The people of Rome could not believe their good fortune in getting a pope who knew how to make his faith a down-to-earth celebration. While they too would have been scandalized if their pope had returned to the ways of the Renaissance popes, whose courts intentionally sought to outclass those of any mere earthly king, the Romans were tired of the super seriousness of a century-long parade of men who seemed afraid even of smiling too freely.
It’s interesting to hear John speak about why he called the Second Vatican Council. He did not give any high philosophical or theological reason. He had no special agenda that he wanted to introduce in the church.
His reasoning was much more basic, much more human in the way the Romans had come to understand and appreciate it in their pope.
John told them he had called the council because he felt he was “in a sack.” He was suffocating in the Vatican. In a thousand little ways, the Curia was asking him to eat alone, in silence, while they would, with years of professional expertise behind them, take care of the church.
His gut reaction told him that this was wrong. The pope should never be in a sack. His famous images of throwing open the windows to allow fresh air in and of giving the Spirit the freedom to blow where she will were not abstract concepts. For John, they were experiences of daily life — experiences that soon rang true to people everywhere. Not only to Catholics.
Before Pope John it was unheard of for a religious leader of any other branch of Christianity to grace the steps of the Vatican. The Archbishop of Canterbury, Arthur Michael Ramsey, was the first to come calling on Pope John.
His visit was ignored by the official Vatican newspaper, L’Osservatore Romano. When John complained about that, a one column-inch story on the back page noted that a certain Mr. Ramsey had come to visit the pope.

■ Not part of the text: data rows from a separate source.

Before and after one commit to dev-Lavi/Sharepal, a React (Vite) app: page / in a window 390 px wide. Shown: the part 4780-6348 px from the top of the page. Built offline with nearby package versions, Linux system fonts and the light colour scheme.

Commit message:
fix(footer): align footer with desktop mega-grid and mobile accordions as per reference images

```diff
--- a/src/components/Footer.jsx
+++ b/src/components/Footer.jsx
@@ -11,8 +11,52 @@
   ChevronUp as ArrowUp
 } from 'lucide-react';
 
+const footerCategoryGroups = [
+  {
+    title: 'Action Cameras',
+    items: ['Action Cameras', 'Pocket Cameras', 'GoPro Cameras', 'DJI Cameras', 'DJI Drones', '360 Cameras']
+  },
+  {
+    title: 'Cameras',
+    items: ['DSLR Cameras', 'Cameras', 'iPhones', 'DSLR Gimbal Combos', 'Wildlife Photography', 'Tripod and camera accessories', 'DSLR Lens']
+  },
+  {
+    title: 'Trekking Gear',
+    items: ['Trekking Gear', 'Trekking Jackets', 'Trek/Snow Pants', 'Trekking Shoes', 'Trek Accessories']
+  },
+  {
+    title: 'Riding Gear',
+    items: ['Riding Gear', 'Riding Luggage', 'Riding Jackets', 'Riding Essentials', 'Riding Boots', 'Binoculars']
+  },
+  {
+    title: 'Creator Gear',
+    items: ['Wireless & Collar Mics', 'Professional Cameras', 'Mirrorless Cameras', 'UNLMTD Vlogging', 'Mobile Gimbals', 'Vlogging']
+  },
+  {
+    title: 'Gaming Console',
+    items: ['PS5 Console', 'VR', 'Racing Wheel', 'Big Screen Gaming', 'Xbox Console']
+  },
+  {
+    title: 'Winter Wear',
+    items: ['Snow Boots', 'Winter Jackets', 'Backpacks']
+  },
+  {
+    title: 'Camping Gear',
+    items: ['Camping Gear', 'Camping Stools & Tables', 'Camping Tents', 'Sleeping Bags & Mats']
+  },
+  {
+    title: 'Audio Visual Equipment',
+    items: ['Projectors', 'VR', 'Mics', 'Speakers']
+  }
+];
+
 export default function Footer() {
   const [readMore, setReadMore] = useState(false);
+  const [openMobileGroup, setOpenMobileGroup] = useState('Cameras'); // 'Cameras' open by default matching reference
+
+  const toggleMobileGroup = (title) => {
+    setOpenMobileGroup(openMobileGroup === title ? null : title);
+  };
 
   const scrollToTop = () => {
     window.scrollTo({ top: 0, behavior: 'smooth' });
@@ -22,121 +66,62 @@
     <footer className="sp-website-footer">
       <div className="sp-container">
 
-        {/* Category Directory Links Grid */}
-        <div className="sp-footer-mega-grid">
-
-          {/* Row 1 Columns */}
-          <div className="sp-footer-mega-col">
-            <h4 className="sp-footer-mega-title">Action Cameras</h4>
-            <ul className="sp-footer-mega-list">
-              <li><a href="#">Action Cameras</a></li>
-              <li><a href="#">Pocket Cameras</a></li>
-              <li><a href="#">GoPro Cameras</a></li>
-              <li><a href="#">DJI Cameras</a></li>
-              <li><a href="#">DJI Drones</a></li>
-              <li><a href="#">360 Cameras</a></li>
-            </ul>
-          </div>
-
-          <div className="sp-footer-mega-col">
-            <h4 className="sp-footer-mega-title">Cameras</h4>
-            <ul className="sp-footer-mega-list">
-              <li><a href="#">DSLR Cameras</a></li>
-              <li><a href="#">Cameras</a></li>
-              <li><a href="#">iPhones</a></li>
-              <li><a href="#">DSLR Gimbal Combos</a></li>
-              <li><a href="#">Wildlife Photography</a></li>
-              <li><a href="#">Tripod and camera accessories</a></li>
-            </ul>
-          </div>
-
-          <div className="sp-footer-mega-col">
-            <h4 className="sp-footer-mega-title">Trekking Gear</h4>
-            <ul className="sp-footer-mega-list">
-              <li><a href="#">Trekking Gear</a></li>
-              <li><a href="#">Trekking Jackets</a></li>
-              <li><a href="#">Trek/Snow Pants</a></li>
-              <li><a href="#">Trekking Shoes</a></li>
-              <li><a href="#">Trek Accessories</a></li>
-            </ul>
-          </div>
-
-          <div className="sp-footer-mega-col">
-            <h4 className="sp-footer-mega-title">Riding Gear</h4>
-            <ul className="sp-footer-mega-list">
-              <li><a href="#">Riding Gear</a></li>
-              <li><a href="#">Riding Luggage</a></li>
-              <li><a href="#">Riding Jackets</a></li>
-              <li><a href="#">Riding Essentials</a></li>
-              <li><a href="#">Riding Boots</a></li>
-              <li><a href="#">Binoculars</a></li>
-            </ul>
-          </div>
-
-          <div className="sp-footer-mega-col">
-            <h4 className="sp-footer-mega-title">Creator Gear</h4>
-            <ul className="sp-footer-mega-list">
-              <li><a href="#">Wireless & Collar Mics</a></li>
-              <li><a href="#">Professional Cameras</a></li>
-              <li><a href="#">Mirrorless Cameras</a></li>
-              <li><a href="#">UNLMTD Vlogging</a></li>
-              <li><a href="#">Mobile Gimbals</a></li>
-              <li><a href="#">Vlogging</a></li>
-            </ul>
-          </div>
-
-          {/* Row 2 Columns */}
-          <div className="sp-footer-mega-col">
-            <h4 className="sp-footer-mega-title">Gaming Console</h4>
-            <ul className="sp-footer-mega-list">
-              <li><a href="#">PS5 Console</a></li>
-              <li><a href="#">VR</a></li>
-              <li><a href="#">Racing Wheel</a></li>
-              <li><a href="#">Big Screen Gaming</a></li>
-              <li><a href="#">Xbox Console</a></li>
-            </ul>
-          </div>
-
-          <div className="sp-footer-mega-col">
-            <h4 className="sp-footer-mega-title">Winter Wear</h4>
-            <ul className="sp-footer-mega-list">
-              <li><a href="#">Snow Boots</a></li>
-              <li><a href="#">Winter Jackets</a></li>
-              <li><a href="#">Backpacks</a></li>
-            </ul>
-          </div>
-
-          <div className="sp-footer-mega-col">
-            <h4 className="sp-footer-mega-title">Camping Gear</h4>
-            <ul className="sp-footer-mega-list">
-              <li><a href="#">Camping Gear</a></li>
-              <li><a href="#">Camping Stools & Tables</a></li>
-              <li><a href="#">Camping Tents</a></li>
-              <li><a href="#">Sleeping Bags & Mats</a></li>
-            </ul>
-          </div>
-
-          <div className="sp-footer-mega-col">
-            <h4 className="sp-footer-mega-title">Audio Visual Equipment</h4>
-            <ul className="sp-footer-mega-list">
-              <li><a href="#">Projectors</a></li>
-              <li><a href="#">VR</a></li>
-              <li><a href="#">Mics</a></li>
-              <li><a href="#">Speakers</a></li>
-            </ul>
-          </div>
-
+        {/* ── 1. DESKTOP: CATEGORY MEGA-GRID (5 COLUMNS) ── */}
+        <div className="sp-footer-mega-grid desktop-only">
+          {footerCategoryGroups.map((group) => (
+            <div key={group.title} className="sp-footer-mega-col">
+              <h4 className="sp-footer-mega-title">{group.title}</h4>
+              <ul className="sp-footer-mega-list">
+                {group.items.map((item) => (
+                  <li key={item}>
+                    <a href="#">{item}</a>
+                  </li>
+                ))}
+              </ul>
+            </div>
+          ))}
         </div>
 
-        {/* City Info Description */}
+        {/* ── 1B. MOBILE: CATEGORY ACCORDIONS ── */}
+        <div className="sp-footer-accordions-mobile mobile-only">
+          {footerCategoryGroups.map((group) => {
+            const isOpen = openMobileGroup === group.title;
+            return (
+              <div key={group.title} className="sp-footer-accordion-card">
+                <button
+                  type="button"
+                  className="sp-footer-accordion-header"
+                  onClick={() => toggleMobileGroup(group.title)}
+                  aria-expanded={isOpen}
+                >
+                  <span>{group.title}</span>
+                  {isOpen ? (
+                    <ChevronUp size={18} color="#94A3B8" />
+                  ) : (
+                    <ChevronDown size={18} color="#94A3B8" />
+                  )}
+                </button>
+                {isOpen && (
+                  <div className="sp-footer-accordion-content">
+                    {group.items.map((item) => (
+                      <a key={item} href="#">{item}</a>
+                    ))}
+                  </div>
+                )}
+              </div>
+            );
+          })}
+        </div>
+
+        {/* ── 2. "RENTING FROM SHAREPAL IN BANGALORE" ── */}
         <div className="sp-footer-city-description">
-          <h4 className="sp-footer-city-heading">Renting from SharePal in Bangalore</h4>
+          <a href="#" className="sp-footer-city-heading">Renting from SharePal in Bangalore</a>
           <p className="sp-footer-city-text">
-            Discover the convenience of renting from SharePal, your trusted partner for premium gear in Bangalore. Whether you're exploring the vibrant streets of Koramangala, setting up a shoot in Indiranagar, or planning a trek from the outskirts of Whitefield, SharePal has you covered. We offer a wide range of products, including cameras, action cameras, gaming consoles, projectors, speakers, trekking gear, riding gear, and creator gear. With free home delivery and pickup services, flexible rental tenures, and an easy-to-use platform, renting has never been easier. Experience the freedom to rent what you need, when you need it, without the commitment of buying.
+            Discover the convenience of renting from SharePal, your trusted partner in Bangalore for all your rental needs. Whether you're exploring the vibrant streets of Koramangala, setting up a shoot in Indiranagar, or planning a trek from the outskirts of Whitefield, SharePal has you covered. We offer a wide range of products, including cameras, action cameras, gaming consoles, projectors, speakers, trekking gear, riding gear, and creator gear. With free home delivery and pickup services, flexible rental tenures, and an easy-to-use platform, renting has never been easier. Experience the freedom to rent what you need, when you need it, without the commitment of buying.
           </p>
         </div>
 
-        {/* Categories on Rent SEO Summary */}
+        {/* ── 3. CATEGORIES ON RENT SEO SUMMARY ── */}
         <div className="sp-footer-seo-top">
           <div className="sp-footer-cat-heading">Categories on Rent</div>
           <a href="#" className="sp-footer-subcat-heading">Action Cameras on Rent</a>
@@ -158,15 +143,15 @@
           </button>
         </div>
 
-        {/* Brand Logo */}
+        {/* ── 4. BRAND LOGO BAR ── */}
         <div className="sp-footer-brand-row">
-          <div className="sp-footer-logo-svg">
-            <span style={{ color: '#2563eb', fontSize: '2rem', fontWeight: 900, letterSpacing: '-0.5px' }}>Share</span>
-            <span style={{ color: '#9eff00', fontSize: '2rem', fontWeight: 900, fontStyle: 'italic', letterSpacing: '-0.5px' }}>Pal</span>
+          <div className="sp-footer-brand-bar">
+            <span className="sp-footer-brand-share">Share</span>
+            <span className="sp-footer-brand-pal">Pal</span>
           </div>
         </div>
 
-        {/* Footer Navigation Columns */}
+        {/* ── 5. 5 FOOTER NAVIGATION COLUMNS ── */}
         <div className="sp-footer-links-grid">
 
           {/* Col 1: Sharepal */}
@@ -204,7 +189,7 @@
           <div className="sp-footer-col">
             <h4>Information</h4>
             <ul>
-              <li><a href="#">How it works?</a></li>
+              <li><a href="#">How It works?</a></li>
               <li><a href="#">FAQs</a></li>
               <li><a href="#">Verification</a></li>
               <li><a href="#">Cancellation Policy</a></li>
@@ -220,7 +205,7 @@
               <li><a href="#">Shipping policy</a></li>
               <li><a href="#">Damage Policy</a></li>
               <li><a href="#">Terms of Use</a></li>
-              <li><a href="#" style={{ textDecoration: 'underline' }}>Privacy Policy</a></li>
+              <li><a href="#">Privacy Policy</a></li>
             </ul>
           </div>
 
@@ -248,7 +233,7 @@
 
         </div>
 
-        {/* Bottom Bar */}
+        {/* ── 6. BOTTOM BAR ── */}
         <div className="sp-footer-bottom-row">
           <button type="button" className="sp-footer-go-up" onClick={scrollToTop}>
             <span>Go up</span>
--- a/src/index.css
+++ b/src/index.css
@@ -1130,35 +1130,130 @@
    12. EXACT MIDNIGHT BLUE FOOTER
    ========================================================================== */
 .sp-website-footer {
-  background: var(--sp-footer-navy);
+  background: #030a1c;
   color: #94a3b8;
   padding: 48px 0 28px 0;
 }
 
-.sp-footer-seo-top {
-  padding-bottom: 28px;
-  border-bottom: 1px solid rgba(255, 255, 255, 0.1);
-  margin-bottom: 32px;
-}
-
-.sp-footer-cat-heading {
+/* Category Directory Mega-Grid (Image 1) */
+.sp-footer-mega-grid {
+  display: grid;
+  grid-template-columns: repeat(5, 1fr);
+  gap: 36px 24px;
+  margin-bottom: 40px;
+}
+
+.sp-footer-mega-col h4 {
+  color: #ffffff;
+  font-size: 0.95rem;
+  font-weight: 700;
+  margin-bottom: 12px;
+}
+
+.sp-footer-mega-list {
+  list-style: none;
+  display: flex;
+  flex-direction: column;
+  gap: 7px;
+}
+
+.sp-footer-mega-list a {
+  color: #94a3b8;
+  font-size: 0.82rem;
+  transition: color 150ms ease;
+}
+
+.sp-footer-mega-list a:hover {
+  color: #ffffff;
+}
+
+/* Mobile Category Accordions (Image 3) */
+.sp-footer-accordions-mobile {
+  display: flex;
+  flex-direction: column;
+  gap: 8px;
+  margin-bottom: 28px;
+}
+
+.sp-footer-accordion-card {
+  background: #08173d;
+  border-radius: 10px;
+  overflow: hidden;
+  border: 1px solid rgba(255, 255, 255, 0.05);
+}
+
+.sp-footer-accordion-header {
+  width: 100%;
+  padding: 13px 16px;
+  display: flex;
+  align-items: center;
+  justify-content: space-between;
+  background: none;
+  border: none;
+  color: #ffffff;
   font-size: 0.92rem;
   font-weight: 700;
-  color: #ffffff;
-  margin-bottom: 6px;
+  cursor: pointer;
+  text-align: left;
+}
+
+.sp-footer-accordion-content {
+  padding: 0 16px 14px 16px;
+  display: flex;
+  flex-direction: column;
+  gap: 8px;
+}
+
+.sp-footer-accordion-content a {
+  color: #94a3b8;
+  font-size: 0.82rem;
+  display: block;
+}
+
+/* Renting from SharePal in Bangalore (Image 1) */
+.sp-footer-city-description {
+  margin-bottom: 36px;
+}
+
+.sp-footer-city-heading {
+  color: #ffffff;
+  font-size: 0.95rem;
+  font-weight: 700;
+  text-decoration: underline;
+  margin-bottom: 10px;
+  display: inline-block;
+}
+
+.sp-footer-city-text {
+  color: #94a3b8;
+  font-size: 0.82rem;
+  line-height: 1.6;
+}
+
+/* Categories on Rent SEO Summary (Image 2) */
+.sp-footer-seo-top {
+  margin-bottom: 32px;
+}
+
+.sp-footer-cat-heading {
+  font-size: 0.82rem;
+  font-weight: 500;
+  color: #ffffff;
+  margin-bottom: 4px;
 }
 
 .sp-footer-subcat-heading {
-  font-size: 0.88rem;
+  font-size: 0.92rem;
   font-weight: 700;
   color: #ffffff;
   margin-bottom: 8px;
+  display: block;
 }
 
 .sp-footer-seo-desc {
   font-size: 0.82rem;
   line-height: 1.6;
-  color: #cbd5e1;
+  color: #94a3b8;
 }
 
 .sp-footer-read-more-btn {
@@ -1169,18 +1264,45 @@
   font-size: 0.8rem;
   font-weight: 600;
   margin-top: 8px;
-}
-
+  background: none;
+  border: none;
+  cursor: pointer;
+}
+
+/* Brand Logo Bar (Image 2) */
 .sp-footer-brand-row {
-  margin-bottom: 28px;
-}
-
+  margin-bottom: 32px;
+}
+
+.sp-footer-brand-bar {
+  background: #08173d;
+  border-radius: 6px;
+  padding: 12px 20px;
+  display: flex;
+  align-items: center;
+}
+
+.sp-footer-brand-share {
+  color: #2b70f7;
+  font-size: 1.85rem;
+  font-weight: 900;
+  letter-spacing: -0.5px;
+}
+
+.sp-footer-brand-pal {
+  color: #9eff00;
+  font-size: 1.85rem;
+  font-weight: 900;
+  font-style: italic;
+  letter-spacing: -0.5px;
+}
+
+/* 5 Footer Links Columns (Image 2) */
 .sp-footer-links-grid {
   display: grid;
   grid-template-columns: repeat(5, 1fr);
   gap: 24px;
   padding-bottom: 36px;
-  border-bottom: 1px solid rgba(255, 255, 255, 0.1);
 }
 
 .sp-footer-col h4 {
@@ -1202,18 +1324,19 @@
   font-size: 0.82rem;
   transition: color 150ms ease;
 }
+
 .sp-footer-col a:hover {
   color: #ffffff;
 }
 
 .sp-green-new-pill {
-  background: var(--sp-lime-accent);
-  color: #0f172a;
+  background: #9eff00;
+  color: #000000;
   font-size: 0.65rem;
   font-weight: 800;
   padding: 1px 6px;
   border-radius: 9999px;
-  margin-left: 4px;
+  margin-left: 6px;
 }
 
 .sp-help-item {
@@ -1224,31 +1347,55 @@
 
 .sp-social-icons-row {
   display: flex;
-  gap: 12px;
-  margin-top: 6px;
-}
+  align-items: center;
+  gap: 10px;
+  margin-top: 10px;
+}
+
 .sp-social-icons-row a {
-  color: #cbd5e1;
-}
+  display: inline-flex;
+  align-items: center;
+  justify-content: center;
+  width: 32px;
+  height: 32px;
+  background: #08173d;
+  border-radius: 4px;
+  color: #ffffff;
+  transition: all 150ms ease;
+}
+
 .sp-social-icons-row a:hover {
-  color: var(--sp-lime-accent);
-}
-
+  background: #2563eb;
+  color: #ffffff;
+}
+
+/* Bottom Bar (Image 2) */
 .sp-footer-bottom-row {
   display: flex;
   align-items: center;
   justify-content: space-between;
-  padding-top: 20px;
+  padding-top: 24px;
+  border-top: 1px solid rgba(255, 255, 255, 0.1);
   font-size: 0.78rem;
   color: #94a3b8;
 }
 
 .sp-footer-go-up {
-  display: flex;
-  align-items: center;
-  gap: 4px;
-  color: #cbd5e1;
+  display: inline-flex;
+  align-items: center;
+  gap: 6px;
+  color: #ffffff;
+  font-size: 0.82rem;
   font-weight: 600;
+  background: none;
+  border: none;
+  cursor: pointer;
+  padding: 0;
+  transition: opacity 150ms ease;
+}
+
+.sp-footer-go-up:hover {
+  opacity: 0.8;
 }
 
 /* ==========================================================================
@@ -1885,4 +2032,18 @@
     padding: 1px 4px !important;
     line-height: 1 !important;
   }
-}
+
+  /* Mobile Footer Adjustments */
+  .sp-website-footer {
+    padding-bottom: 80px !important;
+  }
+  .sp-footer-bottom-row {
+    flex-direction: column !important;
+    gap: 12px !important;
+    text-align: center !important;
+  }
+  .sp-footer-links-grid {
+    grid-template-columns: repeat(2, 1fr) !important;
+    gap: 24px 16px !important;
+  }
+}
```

With the calling of the council, John made it clear that leaders of Christian communions were not only welcome at the council but were to be given prime seats. Many a Catholic bishop, seated almost out of sight of the proceedings of the council, was envious of their special placement.